**Work order:** For every line in the data below that contains "janela", copy the line.

(Modification records)

◆ ◆ ◆

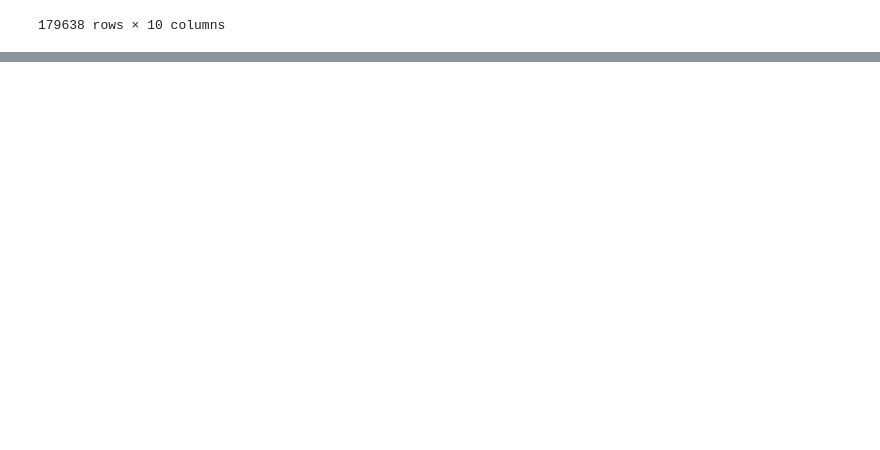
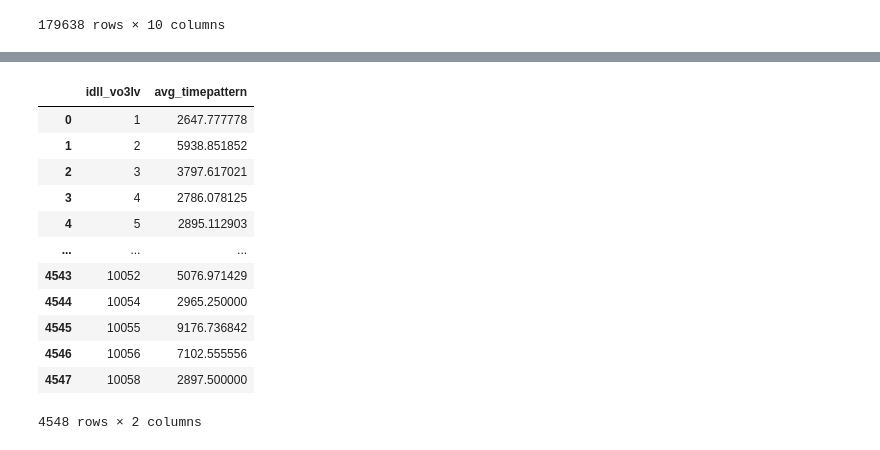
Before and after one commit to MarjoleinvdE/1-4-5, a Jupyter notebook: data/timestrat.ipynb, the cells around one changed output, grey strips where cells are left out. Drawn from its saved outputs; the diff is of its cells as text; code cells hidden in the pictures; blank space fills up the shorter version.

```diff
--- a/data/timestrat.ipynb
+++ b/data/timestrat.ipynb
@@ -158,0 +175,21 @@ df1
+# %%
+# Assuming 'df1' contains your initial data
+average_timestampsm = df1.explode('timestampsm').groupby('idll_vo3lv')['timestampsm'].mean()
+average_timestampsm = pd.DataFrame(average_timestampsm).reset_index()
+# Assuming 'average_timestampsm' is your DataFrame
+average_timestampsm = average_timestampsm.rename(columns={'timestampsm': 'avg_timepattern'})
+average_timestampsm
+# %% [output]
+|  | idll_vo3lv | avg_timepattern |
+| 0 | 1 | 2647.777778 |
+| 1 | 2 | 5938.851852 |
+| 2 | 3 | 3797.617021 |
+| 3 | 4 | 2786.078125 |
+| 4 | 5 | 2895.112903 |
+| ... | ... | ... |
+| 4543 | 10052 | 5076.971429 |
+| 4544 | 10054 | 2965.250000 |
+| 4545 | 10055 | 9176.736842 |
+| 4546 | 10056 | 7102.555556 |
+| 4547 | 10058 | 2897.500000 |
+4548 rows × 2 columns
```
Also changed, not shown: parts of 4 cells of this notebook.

◆ ◆ ◆

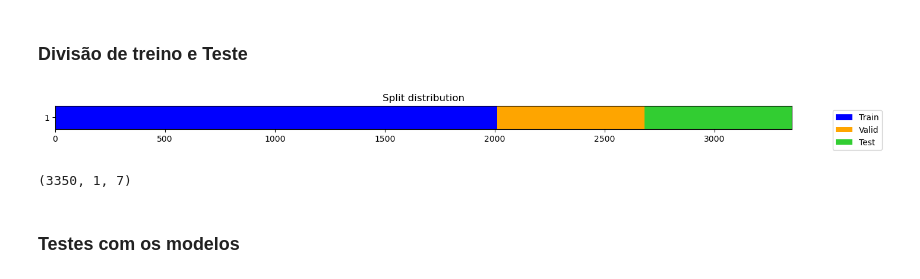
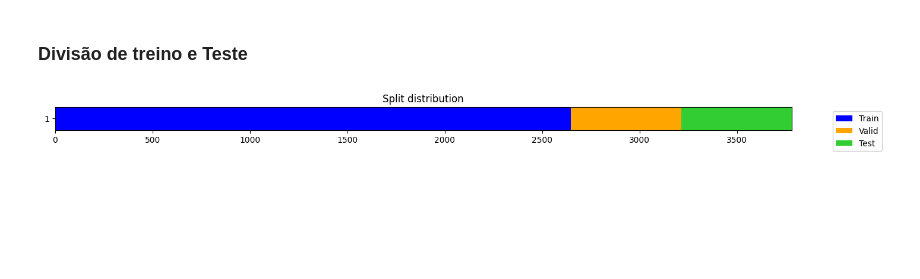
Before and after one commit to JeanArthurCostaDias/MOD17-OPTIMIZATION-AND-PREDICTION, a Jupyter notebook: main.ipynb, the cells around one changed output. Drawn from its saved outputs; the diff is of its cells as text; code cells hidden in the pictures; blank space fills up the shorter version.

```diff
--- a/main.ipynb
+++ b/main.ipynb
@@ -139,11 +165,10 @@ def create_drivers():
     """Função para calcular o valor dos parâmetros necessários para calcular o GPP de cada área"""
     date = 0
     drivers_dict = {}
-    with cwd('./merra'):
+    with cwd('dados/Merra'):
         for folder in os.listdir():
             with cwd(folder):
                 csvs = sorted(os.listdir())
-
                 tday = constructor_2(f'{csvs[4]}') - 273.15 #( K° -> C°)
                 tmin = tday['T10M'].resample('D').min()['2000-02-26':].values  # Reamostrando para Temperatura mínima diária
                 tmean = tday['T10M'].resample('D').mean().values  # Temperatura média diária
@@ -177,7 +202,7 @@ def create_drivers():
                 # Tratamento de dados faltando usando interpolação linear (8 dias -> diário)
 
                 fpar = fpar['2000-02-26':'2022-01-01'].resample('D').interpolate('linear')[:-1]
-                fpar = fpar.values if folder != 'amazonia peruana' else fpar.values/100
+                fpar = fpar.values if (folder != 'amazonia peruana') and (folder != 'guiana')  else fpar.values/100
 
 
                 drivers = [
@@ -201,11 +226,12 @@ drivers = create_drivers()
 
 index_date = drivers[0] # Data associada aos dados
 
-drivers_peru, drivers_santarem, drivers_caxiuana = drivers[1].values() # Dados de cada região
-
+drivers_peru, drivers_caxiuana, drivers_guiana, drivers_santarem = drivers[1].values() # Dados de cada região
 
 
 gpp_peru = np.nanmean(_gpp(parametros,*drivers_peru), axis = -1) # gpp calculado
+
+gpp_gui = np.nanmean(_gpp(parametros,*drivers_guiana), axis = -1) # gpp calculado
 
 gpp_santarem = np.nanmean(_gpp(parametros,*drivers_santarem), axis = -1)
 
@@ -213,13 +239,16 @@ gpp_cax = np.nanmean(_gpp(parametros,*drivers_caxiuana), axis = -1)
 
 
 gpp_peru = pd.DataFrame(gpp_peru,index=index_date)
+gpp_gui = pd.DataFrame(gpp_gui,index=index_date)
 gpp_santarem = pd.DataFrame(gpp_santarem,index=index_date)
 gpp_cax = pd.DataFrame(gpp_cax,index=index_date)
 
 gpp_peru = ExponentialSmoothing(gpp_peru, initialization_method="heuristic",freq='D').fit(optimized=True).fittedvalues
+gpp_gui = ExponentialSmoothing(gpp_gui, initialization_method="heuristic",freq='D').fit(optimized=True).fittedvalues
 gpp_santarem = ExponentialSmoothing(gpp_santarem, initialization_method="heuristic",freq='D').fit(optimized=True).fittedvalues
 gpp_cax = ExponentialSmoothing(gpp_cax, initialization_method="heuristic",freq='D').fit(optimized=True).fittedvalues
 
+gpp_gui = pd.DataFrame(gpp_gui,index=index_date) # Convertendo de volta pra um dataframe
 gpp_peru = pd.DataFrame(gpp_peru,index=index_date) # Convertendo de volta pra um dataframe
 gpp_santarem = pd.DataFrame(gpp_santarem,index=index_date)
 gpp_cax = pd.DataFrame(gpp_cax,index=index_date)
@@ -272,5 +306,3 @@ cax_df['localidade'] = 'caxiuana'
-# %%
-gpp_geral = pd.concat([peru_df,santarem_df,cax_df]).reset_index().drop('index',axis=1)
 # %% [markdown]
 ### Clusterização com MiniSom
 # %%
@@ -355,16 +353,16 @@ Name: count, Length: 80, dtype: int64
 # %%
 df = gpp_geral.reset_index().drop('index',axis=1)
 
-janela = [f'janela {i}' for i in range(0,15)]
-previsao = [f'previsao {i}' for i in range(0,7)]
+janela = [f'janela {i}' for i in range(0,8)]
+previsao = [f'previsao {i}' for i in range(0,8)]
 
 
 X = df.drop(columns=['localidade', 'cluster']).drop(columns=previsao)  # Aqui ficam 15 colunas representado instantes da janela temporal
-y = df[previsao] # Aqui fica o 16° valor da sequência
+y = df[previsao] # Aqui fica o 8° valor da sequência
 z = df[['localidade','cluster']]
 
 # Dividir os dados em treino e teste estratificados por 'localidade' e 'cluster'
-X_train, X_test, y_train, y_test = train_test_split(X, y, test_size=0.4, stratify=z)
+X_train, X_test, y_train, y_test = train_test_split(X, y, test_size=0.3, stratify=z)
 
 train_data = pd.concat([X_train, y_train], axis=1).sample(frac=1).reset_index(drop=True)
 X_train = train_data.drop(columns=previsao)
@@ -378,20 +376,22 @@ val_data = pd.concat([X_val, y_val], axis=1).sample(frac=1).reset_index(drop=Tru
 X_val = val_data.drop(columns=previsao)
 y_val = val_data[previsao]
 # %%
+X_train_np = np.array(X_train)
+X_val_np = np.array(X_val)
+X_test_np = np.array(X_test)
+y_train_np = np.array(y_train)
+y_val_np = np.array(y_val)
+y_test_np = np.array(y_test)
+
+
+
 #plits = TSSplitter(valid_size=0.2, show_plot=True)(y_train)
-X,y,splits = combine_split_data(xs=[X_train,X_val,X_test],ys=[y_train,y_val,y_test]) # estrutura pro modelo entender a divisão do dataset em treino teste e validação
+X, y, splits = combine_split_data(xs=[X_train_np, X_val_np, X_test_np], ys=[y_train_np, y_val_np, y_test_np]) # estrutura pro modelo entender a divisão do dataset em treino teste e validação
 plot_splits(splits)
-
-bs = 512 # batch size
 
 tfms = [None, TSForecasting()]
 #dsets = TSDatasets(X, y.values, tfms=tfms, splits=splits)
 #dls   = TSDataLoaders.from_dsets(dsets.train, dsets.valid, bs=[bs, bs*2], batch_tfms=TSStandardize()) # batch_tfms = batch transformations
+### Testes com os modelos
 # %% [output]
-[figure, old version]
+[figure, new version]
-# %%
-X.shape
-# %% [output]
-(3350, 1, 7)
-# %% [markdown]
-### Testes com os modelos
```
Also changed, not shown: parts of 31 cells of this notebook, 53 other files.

◆ ◆ ◆

**Written solution:**
-janela = [f'janela {i}' for i in range(0,15)]
+janela = [f'janela {i}' for i in range(0,8)]
 X = df.drop(columns=['localidade', 'cluster']).drop(columns=previsao)  # Aqui ficam 15 colunas representado instantes da janela temporal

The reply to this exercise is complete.